Smoker sensitivity to retail tobacco displays and quitting: a cohort study

Addiction. 2010 Jan;105(1):159-63. doi: 10.1111/j.1360-0443.2009.02714.x. Epub 2009 Oct 5.


Aims: To assess whether sensitivity to point of sale (POS) cigarette displays influences quitting behaviour.

Design: Prospective cohort study.

Setting: Victoria, Australia.

Participants: A total of 222 adult smokers were surveyed at baseline in 2006 and followed-up 18 months later.

Measurements: Baseline sensitivity to POS displays, which included the frequency of 'noticing displays', 'impulse purchasing behaviour' and 'deciding on brand based on POS displays'; smoking status at follow-up.

Findings: At follow-up, 17.0% were no longer smokers.

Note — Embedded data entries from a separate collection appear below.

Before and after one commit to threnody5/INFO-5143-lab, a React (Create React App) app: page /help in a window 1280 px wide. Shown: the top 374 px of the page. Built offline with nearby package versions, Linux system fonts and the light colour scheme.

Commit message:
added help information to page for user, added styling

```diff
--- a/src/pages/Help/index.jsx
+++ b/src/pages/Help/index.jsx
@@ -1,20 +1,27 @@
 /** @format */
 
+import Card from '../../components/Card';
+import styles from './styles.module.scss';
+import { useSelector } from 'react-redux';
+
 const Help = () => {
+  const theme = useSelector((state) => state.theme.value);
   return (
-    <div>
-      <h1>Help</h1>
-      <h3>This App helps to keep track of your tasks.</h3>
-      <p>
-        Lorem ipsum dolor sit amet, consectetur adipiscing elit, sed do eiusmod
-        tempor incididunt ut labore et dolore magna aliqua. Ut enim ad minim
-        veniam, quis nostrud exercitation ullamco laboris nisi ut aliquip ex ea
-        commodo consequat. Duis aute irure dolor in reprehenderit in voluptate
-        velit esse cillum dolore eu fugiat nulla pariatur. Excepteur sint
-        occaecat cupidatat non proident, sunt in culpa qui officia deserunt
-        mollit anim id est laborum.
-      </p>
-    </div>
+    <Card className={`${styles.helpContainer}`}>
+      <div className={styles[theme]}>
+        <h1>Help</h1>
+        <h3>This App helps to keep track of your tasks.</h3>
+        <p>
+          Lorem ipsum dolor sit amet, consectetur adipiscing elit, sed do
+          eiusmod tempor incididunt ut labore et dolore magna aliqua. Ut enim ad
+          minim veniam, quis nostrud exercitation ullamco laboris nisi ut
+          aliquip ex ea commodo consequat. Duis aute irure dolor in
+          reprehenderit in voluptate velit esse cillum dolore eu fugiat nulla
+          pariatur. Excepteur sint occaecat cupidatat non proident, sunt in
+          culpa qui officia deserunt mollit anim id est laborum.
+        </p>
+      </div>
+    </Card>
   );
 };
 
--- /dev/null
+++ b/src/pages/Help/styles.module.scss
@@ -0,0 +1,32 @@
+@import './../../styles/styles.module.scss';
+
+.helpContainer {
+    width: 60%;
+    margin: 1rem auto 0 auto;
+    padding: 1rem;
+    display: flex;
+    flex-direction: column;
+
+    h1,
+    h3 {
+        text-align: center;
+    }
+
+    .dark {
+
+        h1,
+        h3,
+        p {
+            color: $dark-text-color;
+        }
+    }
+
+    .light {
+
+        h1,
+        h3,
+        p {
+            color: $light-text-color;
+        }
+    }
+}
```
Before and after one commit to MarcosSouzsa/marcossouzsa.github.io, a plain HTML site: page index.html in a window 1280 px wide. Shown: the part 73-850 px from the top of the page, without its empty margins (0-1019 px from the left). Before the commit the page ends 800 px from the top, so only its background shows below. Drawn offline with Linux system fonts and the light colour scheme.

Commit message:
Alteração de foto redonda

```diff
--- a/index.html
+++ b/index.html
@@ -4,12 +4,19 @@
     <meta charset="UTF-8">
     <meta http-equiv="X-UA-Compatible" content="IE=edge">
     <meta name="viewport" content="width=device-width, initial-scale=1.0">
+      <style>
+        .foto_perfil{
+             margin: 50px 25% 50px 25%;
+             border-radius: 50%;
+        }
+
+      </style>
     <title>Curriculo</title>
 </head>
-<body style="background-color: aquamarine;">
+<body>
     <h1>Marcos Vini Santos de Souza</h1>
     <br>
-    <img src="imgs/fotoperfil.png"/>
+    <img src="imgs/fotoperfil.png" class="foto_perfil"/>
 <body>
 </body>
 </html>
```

After adjusting for covariates, compared to those with low POS display sensitivity, smokers who had a medium or high level of sensitivity to POS displays were significantly less likely to have quit at follow-up [odds ratio (OR) = 0.32, 95% confidence interval (CI) = 0.14-0.74; OR = 0.27, 95% CI = 0.08-0.91, respectively].

Conclusions: The presence of cigarette pack displays in stores may make it more difficult for smokers to quit smoking successfully.

Publication types

  • Research Support, Non-U.S. Gov't

MeSH terms

  • Adult
  • Advertising*
  • Age Factors
  • Cohort Studies
  • Commerce
  • Cues
  • Female
  • Humans
  • Impulsive Behavior / epidemiology
  • Impulsive Behavior / psychology
  • Logistic Models
  • Male
  • Smoking / psychology*
  • Smoking Cessation / psychology
  • Smoking Cessation / statistics & numerical data*
  • Socioeconomic Factors
  • Tobacco Industry*
  • Victoria